## Data shown
=== Begin Enclosure ===

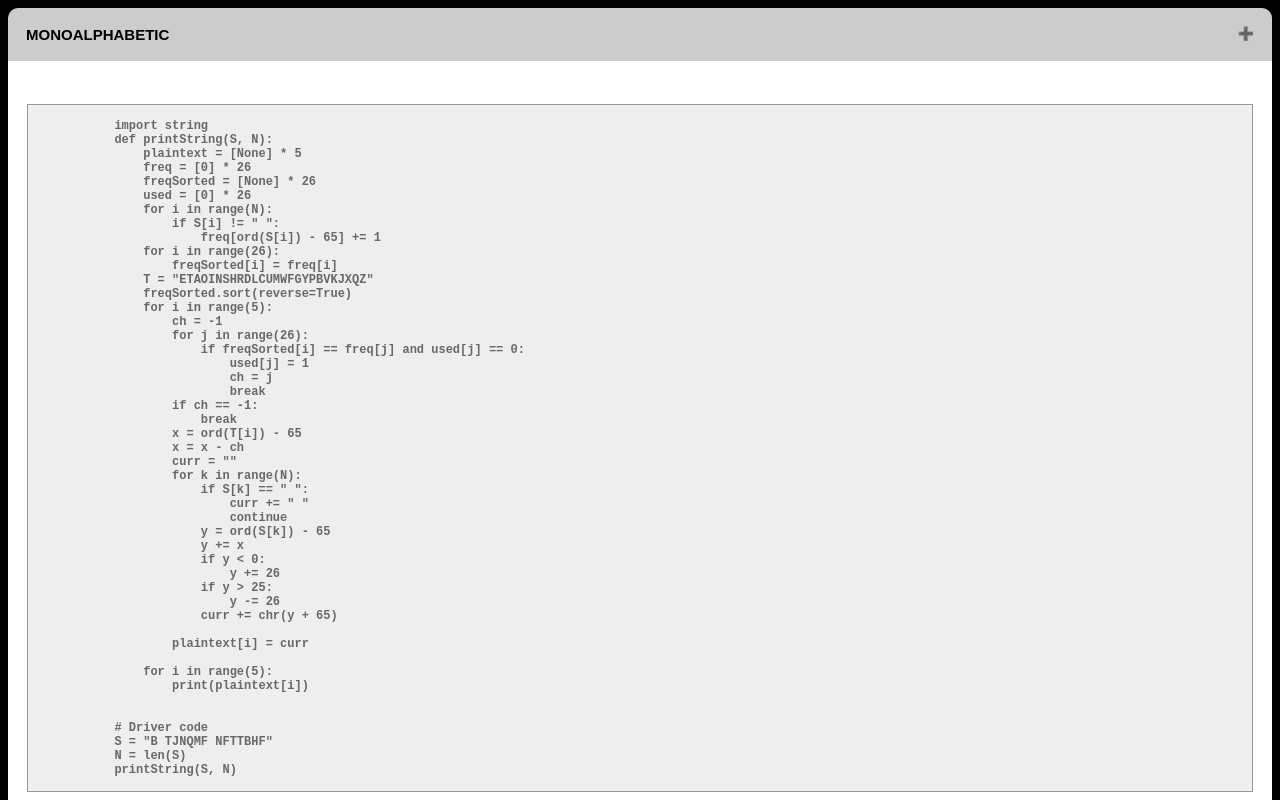
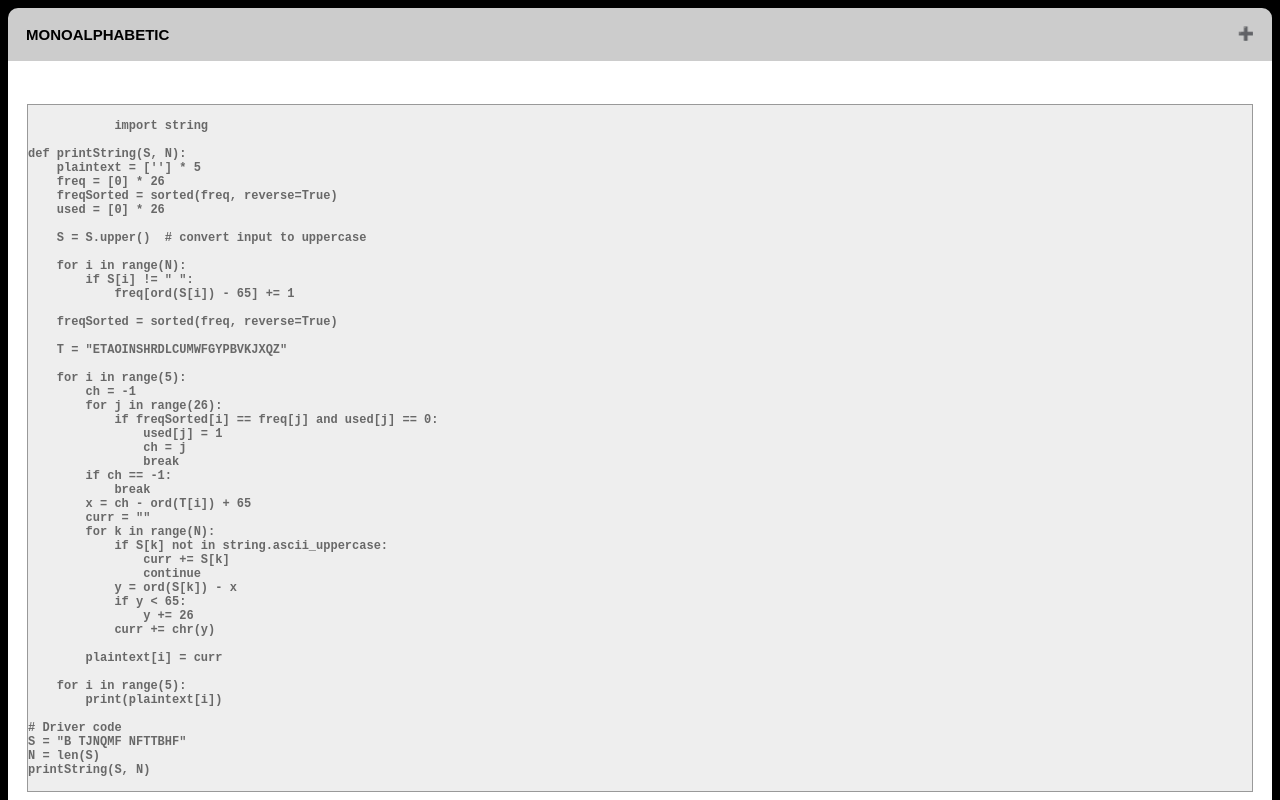
Before and after one commit to hackthemen/cns.github.io, a plain HTML site: page index.html in a window 1280 px wide. Both pictures are taken after a click on the button "MONOALPHABETIC". Shown: the top 800 px of the page. Drawn offline with Linux system fonts and the light colour scheme; a web font is replaced by a local one.

Commit message:
MONOALPHABET

```diff
--- a/index.html
+++ b/index.html
@@ -73,18 +73,23 @@
         <pre>
         <code class = "xcode">
             import string
+
 def printString(S, N):
-                plaintext = [None] * 5
+    plaintext = [''] * 5
     freq = [0] * 26
-                freqSorted = [None] * 26
+    freqSorted = sorted(freq, reverse=True)
     used = [0] * 26
+
+    S = S.upper()  # convert input to uppercase
+
     for i in range(N):
         if S[i] != " ":
             freq[ord(S[i]) - 65] += 1
-                for i in range(26):
-                    freqSorted[i] = freq[i]
+
+    freqSorted = sorted(freq, reverse=True)
+
     T = "ETAOINSHRDLCUMWFGYPBVKJXQZ"
-                freqSorted.sort(reverse=True)
+
     for i in range(5):
         ch = -1
         for j in range(26):
@@ -94,26 +99,21 @@
                 break
         if ch == -1:
             break
-                    x = ord(T[i]) - 65
-                    x = x - ch
+        x = ch - ord(T[i]) + 65
         curr = ""
         for k in range(N):
-                        if S[k] == " ":
-                            curr += " "
+            if S[k] not in string.ascii_uppercase:
+                curr += S[k]
                 continue
-                        y = ord(S[k]) - 65
-                        y += x
-                        if y < 0:
+            y = ord(S[k]) - x
+            if y < 65:
                 y += 26
-                        if y > 25:
-                            y -= 26
-                        curr += chr(y + 65)
+            curr += chr(y)
 
         plaintext[i] = curr
 
     for i in range(5):
         print(plaintext[i])
-
 
 # Driver code
 S = "B TJNQMF NFTTBHF"
```
Lines whose indentation alone changed are shown as unchanged.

=== End Enclosure ===

All entries should be given again exactly, except that pictures are to be excluded.

Before and after one commit to hackthemen/cns.github.io, a plain HTML site: page index.html in a window 1280 px wide. Both pictures are taken after a click on the button "MONOALPHABETIC". Shown: the top 800 px of the page. Drawn offline with Linux system fonts and the light colour scheme; a web font is replaced by a local one.

Commit message:
MONOALPHABET

```diff
--- a/index.html
+++ b/index.html
@@ -73,18 +73,23 @@
         <pre>
         <code class = "xcode">
             import string
+
 def printString(S, N):
-                plaintext = [None] * 5
+    plaintext = [''] * 5
     freq = [0] * 26
-                freqSorted = [None] * 26
+    freqSorted = sorted(freq, reverse=True)
     used = [0] * 26
+
+    S = S.upper()  # convert input to uppercase
+
     for i in range(N):
         if S[i] != " ":
             freq[ord(S[i]) - 65] += 1
-                for i in range(26):
-                    freqSorted[i] = freq[i]
+
+    freqSorted = sorted(freq, reverse=True)
+
     T = "ETAOINSHRDLCUMWFGYPBVKJXQZ"
-                freqSorted.sort(reverse=True)
+
     for i in range(5):
         ch = -1
         for j in range(26):
@@ -94,26 +99,21 @@
                 break
         if ch == -1:
             break
-                    x = ord(T[i]) - 65
-                    x = x - ch
+        x = ch - ord(T[i]) + 65
         curr = ""
         for k in range(N):
-                        if S[k] == " ":
-                            curr += " "
+            if S[k] not in string.ascii_uppercase:
+                curr += S[k]
                 continue
-                        y = ord(S[k]) - 65
-                        y += x
-                        if y < 0:
+            y = ord(S[k]) - x
+            if y < 65:
                 y += 26
-                        if y > 25:
-                            y -= 26
-                        curr += chr(y + 65)
+            curr += chr(y)
 
         plaintext[i] = curr
 
     for i in range(5):
         print(plaintext[i])
-
 
 # Driver code
 S = "B TJNQMF NFTTBHF"
```
Lines whose indentation alone changed are shown as unchanged.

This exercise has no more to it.